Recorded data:
━━━━━━
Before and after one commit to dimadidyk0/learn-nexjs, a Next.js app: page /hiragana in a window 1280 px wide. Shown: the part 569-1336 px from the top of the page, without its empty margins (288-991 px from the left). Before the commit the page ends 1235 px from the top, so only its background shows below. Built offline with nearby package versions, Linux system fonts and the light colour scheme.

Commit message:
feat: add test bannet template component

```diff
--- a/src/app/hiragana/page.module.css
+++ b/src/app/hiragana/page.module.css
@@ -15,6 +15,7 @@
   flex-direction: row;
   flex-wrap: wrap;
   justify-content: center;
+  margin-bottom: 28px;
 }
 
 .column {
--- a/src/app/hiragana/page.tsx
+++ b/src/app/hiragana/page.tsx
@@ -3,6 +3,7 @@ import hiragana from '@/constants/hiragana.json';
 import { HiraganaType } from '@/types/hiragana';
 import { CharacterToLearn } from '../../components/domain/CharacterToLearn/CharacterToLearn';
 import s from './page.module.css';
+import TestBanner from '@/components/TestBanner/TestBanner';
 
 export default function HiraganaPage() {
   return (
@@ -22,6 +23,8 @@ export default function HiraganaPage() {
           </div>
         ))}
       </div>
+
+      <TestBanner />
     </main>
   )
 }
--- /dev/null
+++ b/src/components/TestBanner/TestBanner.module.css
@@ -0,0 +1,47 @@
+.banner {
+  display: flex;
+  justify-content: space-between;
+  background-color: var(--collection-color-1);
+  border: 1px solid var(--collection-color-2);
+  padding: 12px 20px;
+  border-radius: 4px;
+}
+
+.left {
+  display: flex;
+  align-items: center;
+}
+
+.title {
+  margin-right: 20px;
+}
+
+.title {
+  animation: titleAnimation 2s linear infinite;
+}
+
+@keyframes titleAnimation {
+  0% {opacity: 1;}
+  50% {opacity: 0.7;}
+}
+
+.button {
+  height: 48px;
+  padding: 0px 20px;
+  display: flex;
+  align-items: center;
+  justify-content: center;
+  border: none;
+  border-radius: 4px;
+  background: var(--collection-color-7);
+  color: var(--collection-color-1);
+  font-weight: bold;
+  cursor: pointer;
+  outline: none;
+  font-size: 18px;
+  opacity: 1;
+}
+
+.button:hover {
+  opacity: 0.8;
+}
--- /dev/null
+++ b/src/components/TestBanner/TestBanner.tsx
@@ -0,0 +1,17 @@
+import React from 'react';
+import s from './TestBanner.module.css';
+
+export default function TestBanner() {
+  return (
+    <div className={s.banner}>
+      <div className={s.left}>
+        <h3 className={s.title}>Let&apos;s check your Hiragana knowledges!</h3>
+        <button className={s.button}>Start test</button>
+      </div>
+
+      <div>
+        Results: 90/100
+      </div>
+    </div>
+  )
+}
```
━━━━━━
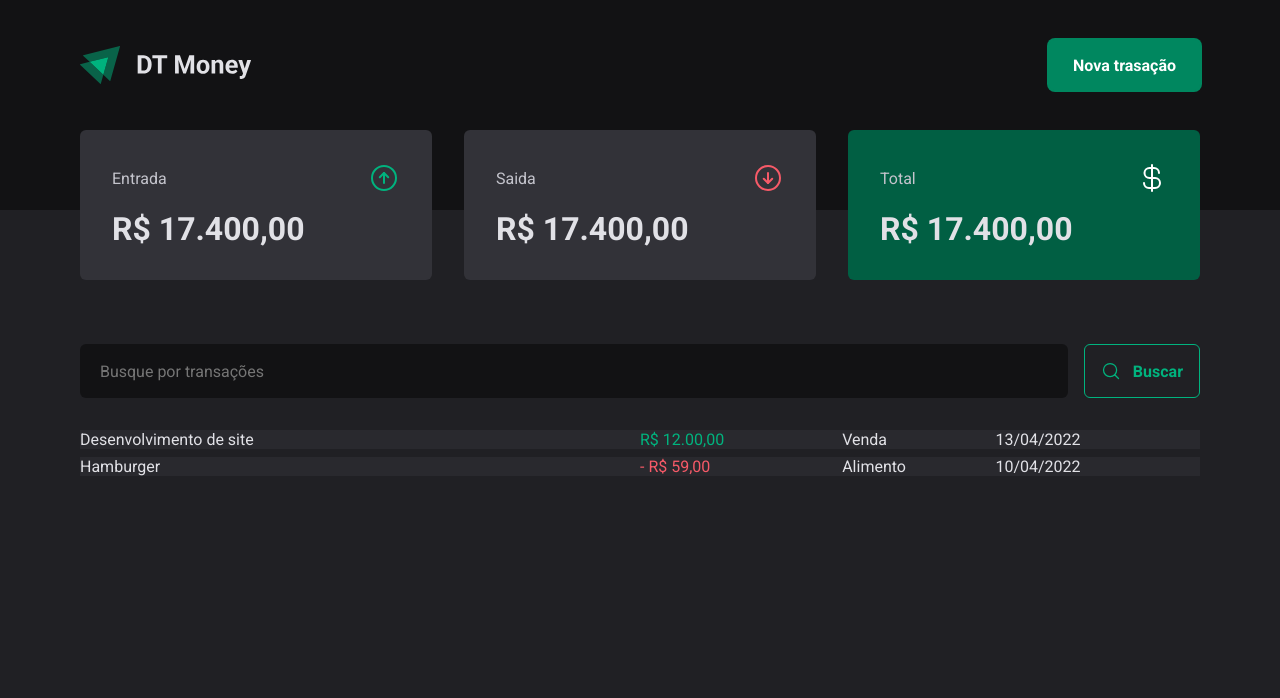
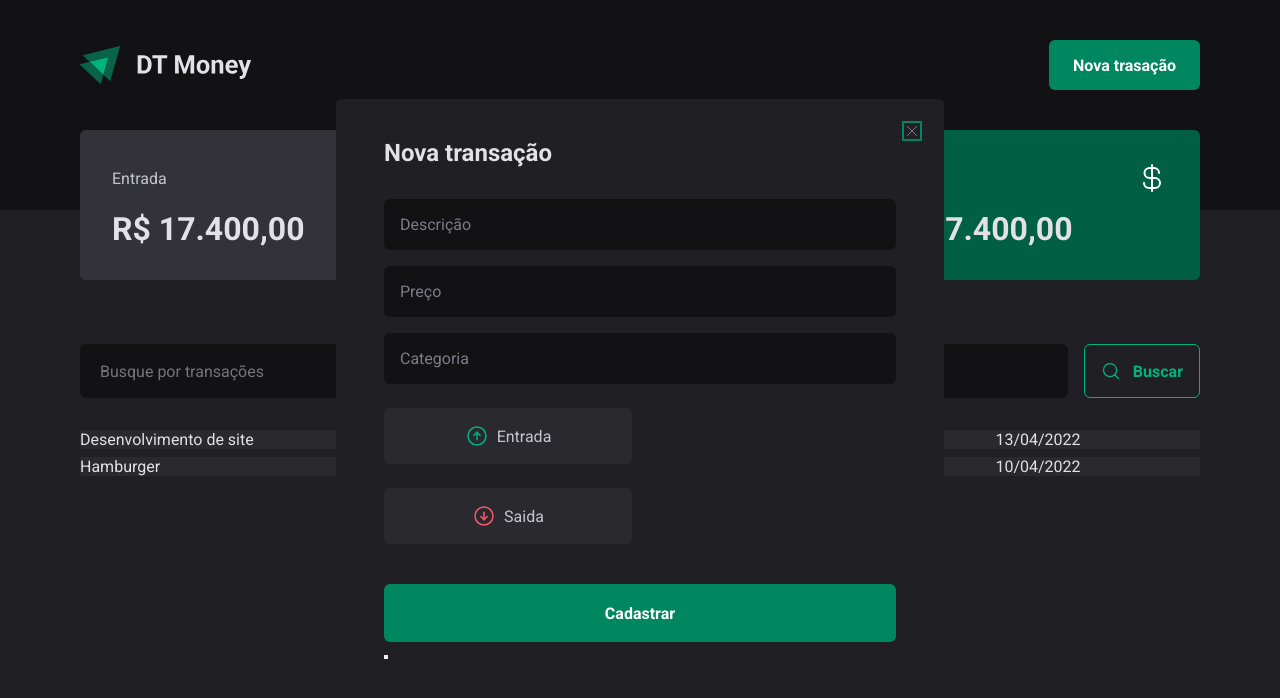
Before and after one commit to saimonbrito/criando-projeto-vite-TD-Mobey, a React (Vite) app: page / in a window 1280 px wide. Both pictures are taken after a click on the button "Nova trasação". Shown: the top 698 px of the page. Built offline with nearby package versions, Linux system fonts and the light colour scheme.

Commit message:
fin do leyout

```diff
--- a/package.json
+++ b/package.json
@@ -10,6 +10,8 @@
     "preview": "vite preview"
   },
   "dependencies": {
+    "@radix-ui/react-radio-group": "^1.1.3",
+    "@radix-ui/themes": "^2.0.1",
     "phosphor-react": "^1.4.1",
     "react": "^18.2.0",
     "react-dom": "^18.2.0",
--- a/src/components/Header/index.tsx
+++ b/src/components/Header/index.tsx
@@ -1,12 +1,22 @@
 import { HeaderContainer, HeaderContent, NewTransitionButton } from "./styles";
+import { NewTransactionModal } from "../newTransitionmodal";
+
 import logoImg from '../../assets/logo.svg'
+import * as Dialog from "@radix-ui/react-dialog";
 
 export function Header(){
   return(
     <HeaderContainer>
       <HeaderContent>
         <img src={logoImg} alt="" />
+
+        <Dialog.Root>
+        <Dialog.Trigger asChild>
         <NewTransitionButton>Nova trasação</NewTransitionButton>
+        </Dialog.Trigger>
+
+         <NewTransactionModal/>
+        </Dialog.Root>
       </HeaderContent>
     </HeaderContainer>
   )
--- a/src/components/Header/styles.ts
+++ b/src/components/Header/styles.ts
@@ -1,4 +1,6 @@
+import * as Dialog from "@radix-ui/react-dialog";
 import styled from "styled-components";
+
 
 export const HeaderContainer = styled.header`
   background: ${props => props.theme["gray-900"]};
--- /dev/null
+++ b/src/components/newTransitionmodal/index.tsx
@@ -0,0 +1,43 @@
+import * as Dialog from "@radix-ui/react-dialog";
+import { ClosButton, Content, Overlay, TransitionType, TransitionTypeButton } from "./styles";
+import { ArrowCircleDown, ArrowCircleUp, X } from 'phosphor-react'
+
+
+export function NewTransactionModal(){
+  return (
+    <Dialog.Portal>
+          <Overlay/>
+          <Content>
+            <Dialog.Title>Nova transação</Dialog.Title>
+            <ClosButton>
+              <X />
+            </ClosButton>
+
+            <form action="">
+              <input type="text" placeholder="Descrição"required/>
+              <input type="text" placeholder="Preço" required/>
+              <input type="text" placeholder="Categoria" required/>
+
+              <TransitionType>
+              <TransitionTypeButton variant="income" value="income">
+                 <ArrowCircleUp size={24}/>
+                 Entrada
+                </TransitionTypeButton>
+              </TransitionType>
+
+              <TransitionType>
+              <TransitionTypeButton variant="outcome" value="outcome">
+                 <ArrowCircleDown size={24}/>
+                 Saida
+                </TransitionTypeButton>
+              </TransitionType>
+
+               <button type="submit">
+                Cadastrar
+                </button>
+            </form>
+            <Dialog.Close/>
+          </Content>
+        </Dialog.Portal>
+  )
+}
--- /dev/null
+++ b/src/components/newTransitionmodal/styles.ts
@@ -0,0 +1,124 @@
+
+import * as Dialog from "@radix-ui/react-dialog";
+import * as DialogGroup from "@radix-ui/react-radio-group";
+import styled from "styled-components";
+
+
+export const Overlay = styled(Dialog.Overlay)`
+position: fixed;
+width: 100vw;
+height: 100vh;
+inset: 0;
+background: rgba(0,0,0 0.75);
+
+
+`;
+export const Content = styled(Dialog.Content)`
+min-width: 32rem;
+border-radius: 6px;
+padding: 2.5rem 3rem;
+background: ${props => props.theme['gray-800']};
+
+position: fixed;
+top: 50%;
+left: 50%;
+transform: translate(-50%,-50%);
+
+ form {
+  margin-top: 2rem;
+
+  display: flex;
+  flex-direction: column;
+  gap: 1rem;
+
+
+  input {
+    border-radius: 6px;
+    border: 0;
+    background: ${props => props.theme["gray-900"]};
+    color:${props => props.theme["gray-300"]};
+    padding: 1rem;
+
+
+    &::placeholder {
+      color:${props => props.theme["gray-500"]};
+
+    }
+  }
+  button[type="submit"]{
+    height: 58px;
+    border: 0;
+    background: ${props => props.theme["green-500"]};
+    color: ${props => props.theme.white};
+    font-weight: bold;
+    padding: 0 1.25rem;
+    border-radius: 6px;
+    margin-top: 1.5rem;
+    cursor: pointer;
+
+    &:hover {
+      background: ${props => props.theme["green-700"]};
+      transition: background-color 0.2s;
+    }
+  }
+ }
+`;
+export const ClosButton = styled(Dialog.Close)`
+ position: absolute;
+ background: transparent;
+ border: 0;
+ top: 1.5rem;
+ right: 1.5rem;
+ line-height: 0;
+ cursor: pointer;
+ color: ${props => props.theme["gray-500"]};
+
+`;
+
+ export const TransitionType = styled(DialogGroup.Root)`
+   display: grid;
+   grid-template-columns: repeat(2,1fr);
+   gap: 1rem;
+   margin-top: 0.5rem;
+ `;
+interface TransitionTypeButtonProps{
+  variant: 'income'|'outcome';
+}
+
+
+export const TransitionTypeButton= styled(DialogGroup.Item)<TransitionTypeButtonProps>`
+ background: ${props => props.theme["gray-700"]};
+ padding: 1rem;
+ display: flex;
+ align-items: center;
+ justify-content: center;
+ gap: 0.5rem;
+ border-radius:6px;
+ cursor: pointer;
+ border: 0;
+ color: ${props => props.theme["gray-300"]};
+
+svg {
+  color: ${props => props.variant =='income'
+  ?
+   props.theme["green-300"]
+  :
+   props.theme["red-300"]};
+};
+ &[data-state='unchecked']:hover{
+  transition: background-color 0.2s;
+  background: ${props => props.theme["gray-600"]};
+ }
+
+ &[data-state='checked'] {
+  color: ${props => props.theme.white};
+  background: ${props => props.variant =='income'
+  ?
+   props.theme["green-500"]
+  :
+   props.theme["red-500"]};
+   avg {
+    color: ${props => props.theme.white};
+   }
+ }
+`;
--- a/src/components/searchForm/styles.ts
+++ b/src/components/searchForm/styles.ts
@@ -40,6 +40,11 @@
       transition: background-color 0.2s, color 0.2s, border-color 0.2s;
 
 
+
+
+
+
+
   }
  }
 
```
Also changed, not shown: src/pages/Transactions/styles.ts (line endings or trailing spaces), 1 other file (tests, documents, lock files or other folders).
━━━━━━
Requirement: Going through the entries above, count the lines with the word "styled". Give only the result.

Written response: 8